The Denver Nuggets have finally acquired the help they've been seeking for Nikola Jokic and Jamal Murray in the form of the high-flying Aaron Gordon. The Orlando Magic have decided to tear it down at the deadline this year, a process that included shipping out their longest-tenured player. Gordon asked for a trade and has been on the block for weeks.
Hours ahead of the deadline, the Magic finalized a deal with the Nuggets to send Gordon to Denver. It was not cheap.
Gary Harris is a decent young player but his ability to shoot has declined significantly over the last two seasons due to injury, and he has two years left on his four-year, $84 million deal. The first-round pick will almost certainly be in the 24-30 range, so no big loss for Denver. Giving up R.J. Hampton, though, is tough. He's only 20-years old and was a mid-first round pick in last year's draft. All in all, that's quite a haul.
Gordon is an excellent fit with the Nuggets' offense. He'll finally be able to play power forward, the optimal position for a player of his strengths, after years of getting forced into the small forward position with Orlando's oversized front court. He will thrive off the spacing generated by Jokic and we will see more than a few Jokic-to-Gordon alley-oops in the upcoming months. He's also under contract through this year and the next for a high but not unreasonable sum; Gordon is owed $18 million this year and $16 million next year.
It's a win-now move for Denver, coming off a Western Conference Finals loss to the Lakers. But is Gordon really worth it? He can switch on defense but does not have the reputation of a stopper on that end by any means. He's having the best season of his career from deep, shooting 37 percent on 4.5 attempts per game, but a career 32.5 percent mark from three-point land suggests we should take that half-season improvement with a grain of salt. The Nuggets are trying to take down LeBron James and Anthony Davis, Kawhi Leonard and Paul George. Gordon will help them on both ends of the floor, but will he be enough?

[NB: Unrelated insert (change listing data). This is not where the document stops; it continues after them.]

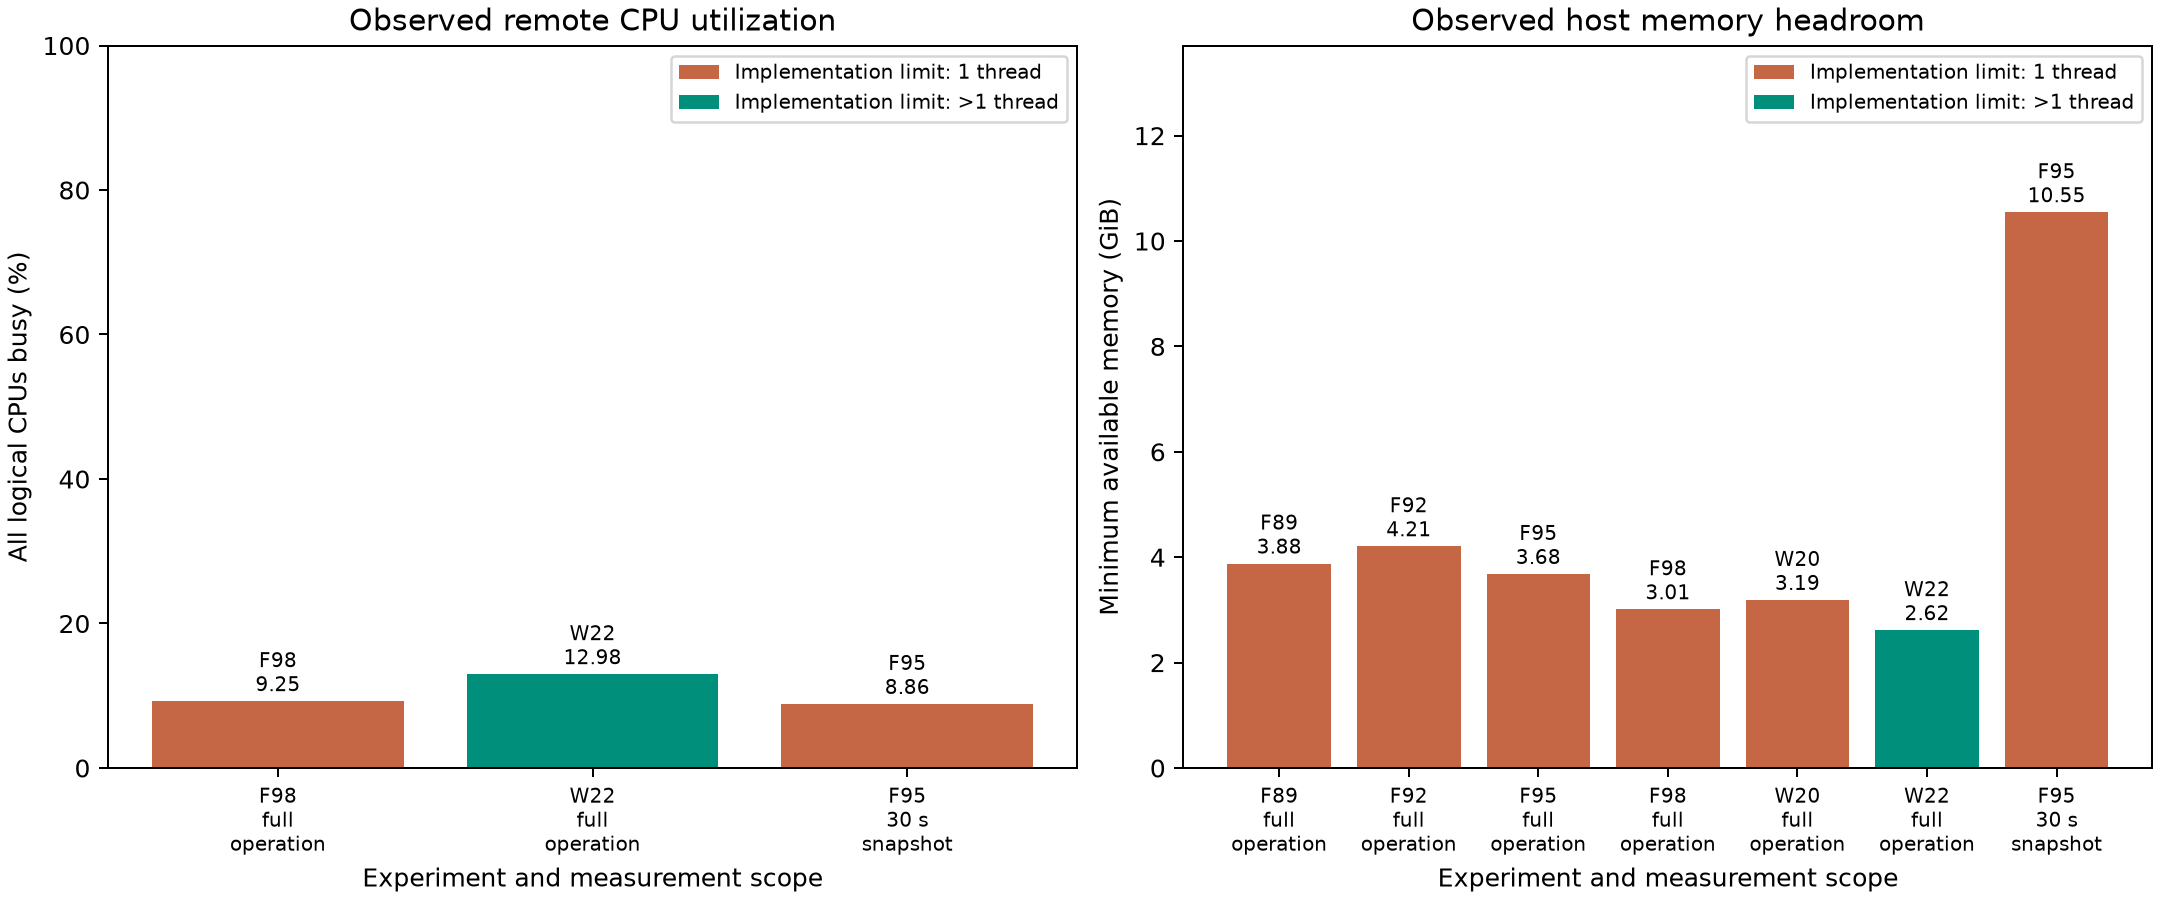
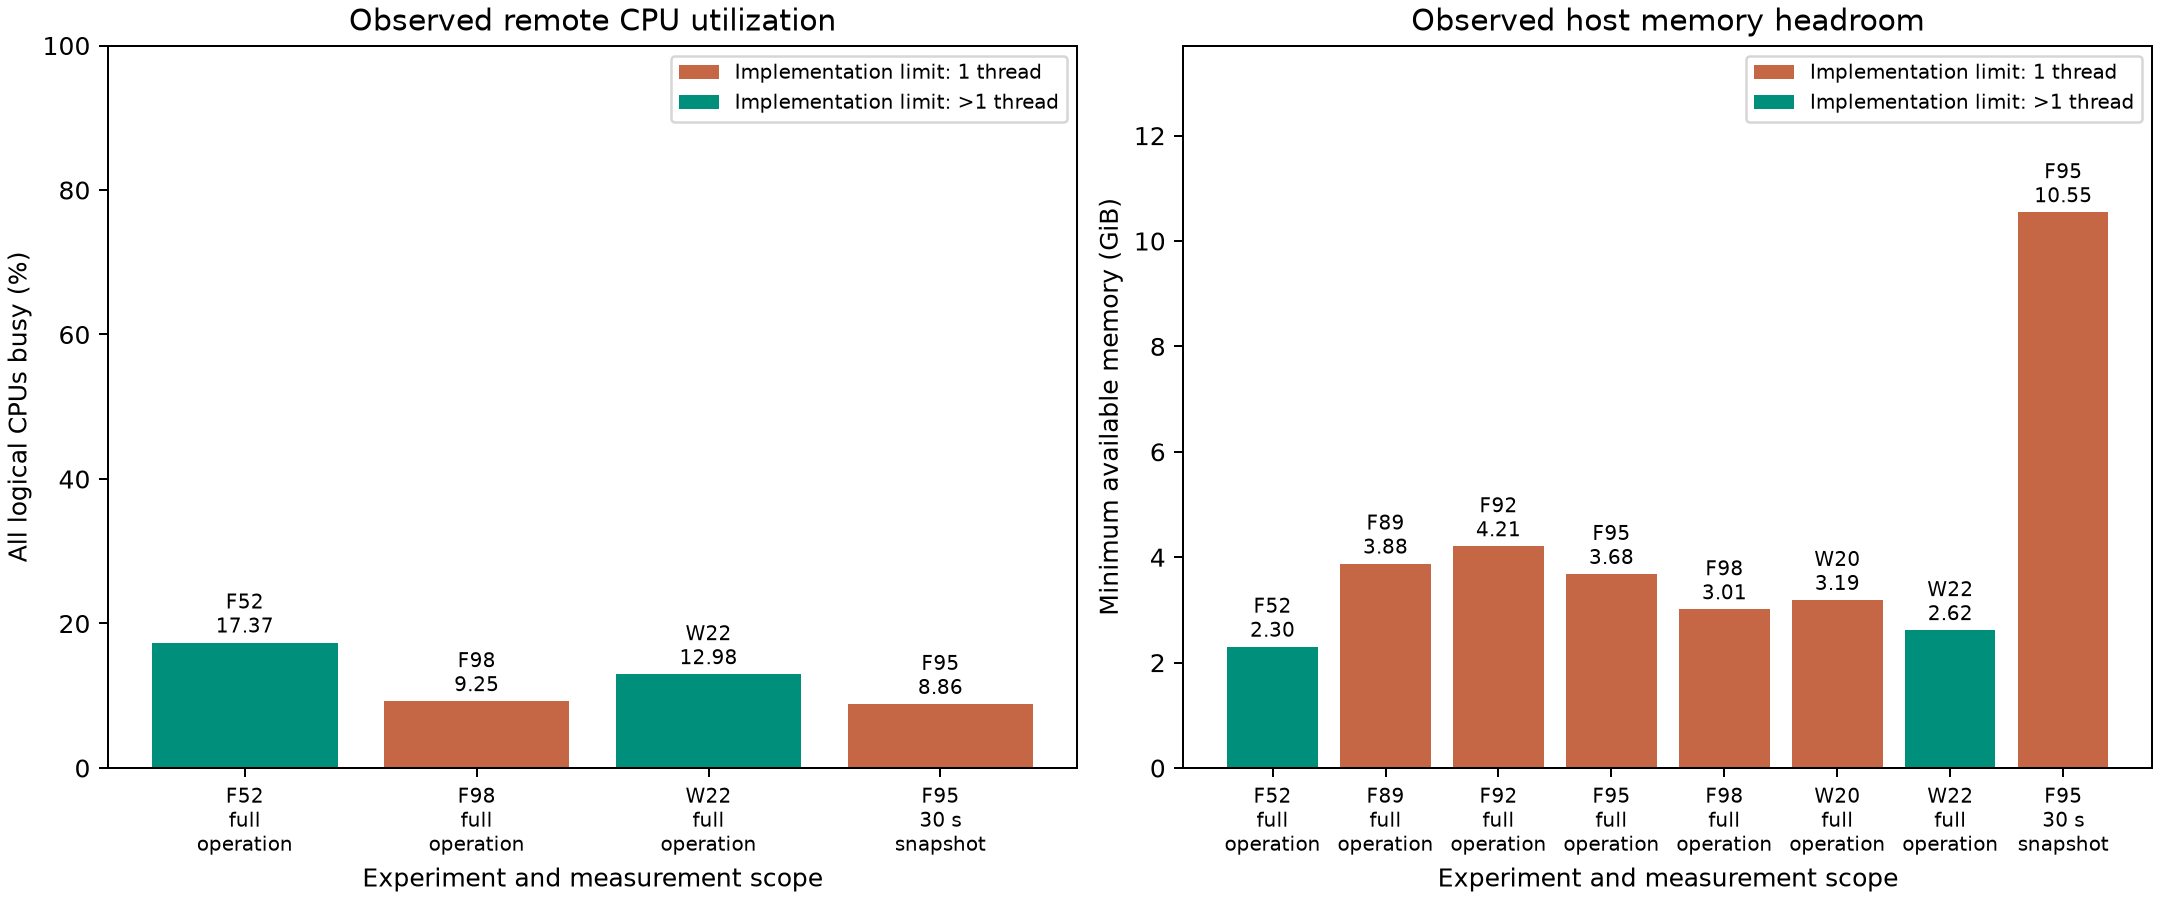
C18 separate_stage_memory_and_cpu_accounting

diff --git a/exp/analyze_route.py b/exp/analyze_route.py
@@ -58,6 +58,40 @@ def hierarchy(text):
     return records
 
 
+def memory_summary(archive, config):
+    staged = config.get("implementation_backend") == "staged_packaged_flow"
+    names = (["impl_synth_host_memory.csv", "impl_route_host_memory.csv"] if staged else
+             ["impl_host_memory.csv" if (archive / "impl_host_memory.csv").is_file() else "host_memory.csv"])
+    samples, phases = [], []
+    for name in names:
+        path = archive / name
+        rows = []
+        if path.is_file():
+            with path.open(newline="") as stream:
+                rows = list(csv.DictReader(stream))
+        values = {"samples": len(rows),
+                  "min_available_GiB": min(float(row["available_kib"]) for row in rows)/1048576 if rows else None,
+                  "peak_tool_RSS_GiB": max(float(row["tool_rss_kib"]) for row in rows)/1048576 if rows else None,
+                  "peak_process_tree_RSS_GiB": max(float(row["task_tree_rss_kib"]) for row in rows)/1048576
+                  if rows and "task_tree_rss_kib" in rows[0] else None,
+                  **cpu_summary(rows)}
+        phases.append({"telemetry_file": name, **values})
+        samples.extend({**row, "telemetry_segment": name} for row in rows)
+    values = {"samples": len(samples),
+              "min_available_GiB": min(float(row["available_kib"]) for row in samples)/1048576 if samples else None,
+              "peak_tool_RSS_GiB": max(float(row["tool_rss_kib"]) for row in samples)/1048576 if samples else None,
+              "peak_process_tree_RSS_GiB": max(float(row["task_tree_rss_kib"]) for row in samples)/1048576
+              if samples and all("task_tree_rss_kib" in row for row in samples) else None,
+              "telemetry_file": ";".join(names),
+              "implementation_threads": config.get("implementation_threads", 1),
+              **cpu_summary(samples, segment_key="telemetry_segment")}
+    if staged:
+        values["measurement_scope"] = "synthesis and implementation stages"
+        values["missing_telemetry_files"] = [item["telemetry_file"] for item in phases if not item["samples"]]
+        write_csv(archive / "host_memory_phases.csv", phases, list(phases[0]))
+    return values, phases
+
+
 def analyze(archive):
     config = json.loads((archive / "config.json").read_text())
     metrics = json.loads((archive / "metrics.json").read_text())
@@ -99,16 +133,7 @@ def analyze(archive):
         paths = setup_paths(extra_paths.read_text())
     write_csv(archive / "route_analysis.csv", [values], list(values))
     write_csv(archive / "critical_paths.csv", paths, ["path","slack_ns","source","destination","logic_levels","data_path_ns","DSP_sites","DSP_cascade_PCIN_PCOUT"])
-    memory = archive / ("impl_host_memory.csv" if (archive / "impl_host_memory.csv").is_file()
-                        else "host_memory.csv")
-    samples = list(csv.DictReader(memory.open(newline=""))) if memory.is_file() else []
-    memory_values = {"samples":len(samples), "min_available_GiB":min(float(item["available_kib"]) for item in samples)/1048576 if samples else None,
-                     "peak_tool_RSS_GiB":max(float(item["tool_rss_kib"]) for item in samples)/1048576 if samples else None,
-                     "peak_process_tree_RSS_GiB":max(float(item["task_tree_rss_kib"]) for item in samples)/1048576
-                     if samples and "task_tree_rss_kib" in samples[0] else None,
-                     "telemetry_file": memory.name,
-                     "implementation_threads": config.get("implementation_threads", 1),
-                     **cpu_summary(samples)}
+    memory_values, memory_phases = memory_summary(archive, config)
     write_csv(archive / "host_memory_summary.csv", [memory_values], list(memory_values))
     block = "<!-- AUTO: ROUTE ANALYSIS START -->\n\n"
     block += ("Routed calibration (final timing/resource acceptance uses independent routed gates):\n\n"
@@ -117,6 +142,9 @@ def analyze(archive):
     block += "\n`period_from_slack_ns = implementation target - WNS` is a slack-derived estimate. Negative slack requires a fresh relaxed-constraint implementation; this arithmetic alone does not prove timing closure. No board result is inferred.\n\n"
     block += "First five available setup paths:\n\n" + markdown_table(paths, ["path","slack_ns","source","destination","logic_levels","data_path_ns","DSP_sites","DSP_cascade_PCIN_PCOUT"])
     block += "\nHost memory during the operation:\n\n" + markdown_table([memory_values], list(memory_values))
+    if config.get("implementation_backend") == "staged_packaged_flow":
+        block += "\nSeparate tool stages (queue/package intervals and CPU counter gaps are excluded):\n\n"
+        block += markdown_table(memory_phases, list(memory_phases[0]))
     block += "\nTool RSS and CPU utilization cover the entire host; process-tree RSS covers this task. Shared mappings may be counted more than once.\n"
     hierarchy_rows = []
     top = config.get("parent_config", {}).get("top", "srcnn")

diff --git a/exp/tests/test_staged_memory_analysis.py b/exp/tests/test_staged_memory_analysis.py
@@ -1,0 +1,61 @@
+import csv
+from pathlib import Path
+import sys
+import tempfile
+import unittest
+
+sys.path.insert(0, str(Path(__file__).resolve().parents[1]))
+from analyze_route import memory_summary
+
+
+def telemetry(path, rss, counters):
+    rows = [{"available_kib": 5*1048576, "tool_rss_kib": rss*1048576,
+             "task_tree_rss_kib": rss*1048576, "cpu_total_ticks": total,
+             "cpu_idle_ticks": idle, "logical_cpus": 12, "load1": 1.5}
+            for total, idle in counters]
+    with path.open("w", newline="") as stream:
+        writer = csv.DictWriter(stream, fieldnames=list(rows[0]))
+        writer.writeheader()
+        writer.writerows(rows)
+
+
+class StagedMemoryAnalysisTests(unittest.TestCase):
+    def test_stage_measurements_do_not_include_another_tasks_waiting_peak(self):
+        with tempfile.TemporaryDirectory() as temp:
+            archive = Path(temp)
+            telemetry(archive/"host_memory.csv", 100, [(100, 0), (5100, 0)])
+            telemetry(archive/"impl_synth_host_memory.csv", 7, [(100, 80), (200, 160)])
+            telemetry(archive/"impl_route_host_memory.csv", 8, [(5000, 160), (5100, 240)])
+            result, phases = memory_summary(archive, {"implementation_backend": "staged_packaged_flow"})
+            self.assertEqual(result["peak_process_tree_RSS_GiB"], 8)
+            self.assertEqual(result["samples"], 4)
+            self.assertEqual(result["cpu_busy_pct"], 20)
+            self.assertEqual(result["missing_telemetry_files"], [])
+            self.assertEqual([row["peak_process_tree_RSS_GiB"] for row in phases], [7, 8])
+            self.assertTrue((archive/"host_memory_phases.csv").is_file())
+
+    def test_missing_stage_is_explicit_and_does_not_use_global_samples(self):
+        with tempfile.TemporaryDirectory() as temp:
+            archive = Path(temp)
+            telemetry(archive/"host_memory.csv", 100, [(100, 0), (5100, 0)])
+            result, phases = memory_summary(archive, {"implementation_backend": "staged_packaged_flow"})
+            self.assertIsNone(result["peak_process_tree_RSS_GiB"])
+            self.assertEqual(result["samples"], 0)
+            self.assertEqual(len(result["missing_telemetry_files"]), 2)
+            self.assertTrue(all(row["samples"] == 0 for row in phases))
+
+    def test_existing_single_process_implementation_uses_its_own_samples(self):
+        with tempfile.TemporaryDirectory() as temp:
+            archive = Path(temp)
+            telemetry(archive/"host_memory.csv", 100, [(100, 0), (5100, 0)])
+            telemetry(archive/"impl_host_memory.csv", 12, [(100, 80), (200, 160)])
+            result, phases = memory_summary(archive, {})
+            self.assertEqual(result["peak_process_tree_RSS_GiB"], 12)
+            self.assertEqual(result["cpu_busy_pct"], 20)
+            self.assertEqual(result["telemetry_file"], "impl_host_memory.csv")
+            self.assertEqual(len(phases), 1)
+            self.assertNotIn("missing_telemetry_files", result)
+
+
+if __name__ == "__main__":
+    unittest.main()

diff --git a/exp/plots/host_utilization.py b/exp/plots/host_utilization.py
@@ -15,7 +15,8 @@ from host_memory import cpu_summary
 records = []
 for path in sorted((root / "experiments").glob("*_*/host_memory_summary.csv")):
     for row in csv.DictReader(path.open(newline="")):
-        records.append({**row, "id": path.parent.name.split("_", 1)[0], "scope": "full operation"})
+        records.append({**row, "id": path.parent.name.split("_", 1)[0],
+                        "scope": row.get("measurement_scope", "full operation")})
 for path in sorted((root / "experiments").glob("*_*/host_utilization_baseline.csv")):
     samples = list(csv.DictReader(path.open(newline="")))
     if samples:
@@ -38,7 +39,8 @@ for axis, metric, ylabel, title in zip(axes, ("cpu_busy_pct", "min_available_GiB
         axis.annotate(row["id"]+f"\n{value:.2f}", (index, value), xytext=(0, 4),
                       textcoords="offset points", ha="center", fontsize=8)
     axis.set_xticks(range(len(available)), [row["id"]+"\n"+(
-        "full\noperation" if row["scope"] == "full operation" else "30 s\nsnapshot")
+        "full\noperation" if row["scope"] == "full operation" else
+        "synth+\nroute" if row["scope"] == "synthesis and implementation stages" else "30 s\nsnapshot")
         for row in available], fontsize=8)
     axis.set_xlabel("Experiment and measurement scope")
     axis.set_ylabel(ylabel)

diff --git a/exp/tests/test_host_memory.py b/exp/tests/test_host_memory.py
@@ -44,6 +44,16 @@ class MemorySampleTests(unittest.TestCase):
         self.assertIsNone(cpu_summary([{}, {}])["cpu_busy_pct"])
         self.assertIsNone(cpu_summary(list(reversed(rows)))["cpu_busy_pct"])
 
+    def test_separate_tool_segments_exclude_busy_queue_gaps(self):
+        rows = [{"cpu_total_ticks": total, "cpu_idle_ticks": idle,
+                 "logical_cpus": 12, "load1": 1.5, "phase": phase}
+                for total, idle, phase in ((100, 80, "synth"), (200, 160, "synth"),
+                                           (5000, 160, "route"), (5100, 240, "route"))]
+        result = cpu_summary(rows, segment_key="phase")
+        self.assertEqual(result["cpu_intervals"], 2)
+        self.assertEqual(result["cpu_busy_pct"], 20)
+        self.assertGreater(cpu_summary(rows)["cpu_busy_pct"], 90)
+
 
 if __name__ == "__main__":
     unittest.main()

diff --git a/exp/host_memory.py b/exp/host_memory.py
@@ -22,9 +22,11 @@ def cpu_sample(proc_root):
     return result
 
 
-def cpu_summary(rows):
+def cpu_summary(rows, *, segment_key=None):
     total, idle, intervals = 0, 0, 0
     for first, last in zip(rows, rows[1:]):
+        if segment_key is not None and first.get(segment_key) != last.get(segment_key):
+            continue
         try:
             elapsed = int(last["cpu_total_ticks"])-int(first["cpu_total_ticks"])
             waiting = int(last["cpu_idle_ticks"])-int(first["cpu_idle_ticks"])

Hampton is an unknown quantity at this point but was a five-star recruit in high school. Nobody really knows what he's got because instead of taking a traditional route to the NBA he went to New Zealand and was a role player for a team filed with grown men trying to win games, not develop a prospect's skillset. It's early to give up on him for Gordon, who will definitely move the needle in the regular season but it's unclear if he'll do the same when the games really matter.
Still, Denver knows they have a championship-caliber player in Jokic and a great sidekick in Murray. Hampton wasn't going to show anything for at least a year, maybe two. They already have a prospect they're actively trying to develop while attempting to win in Michael Porter Jr. It's a move that will pay dividends in the short run. But championship-level dividends? We'll have to see.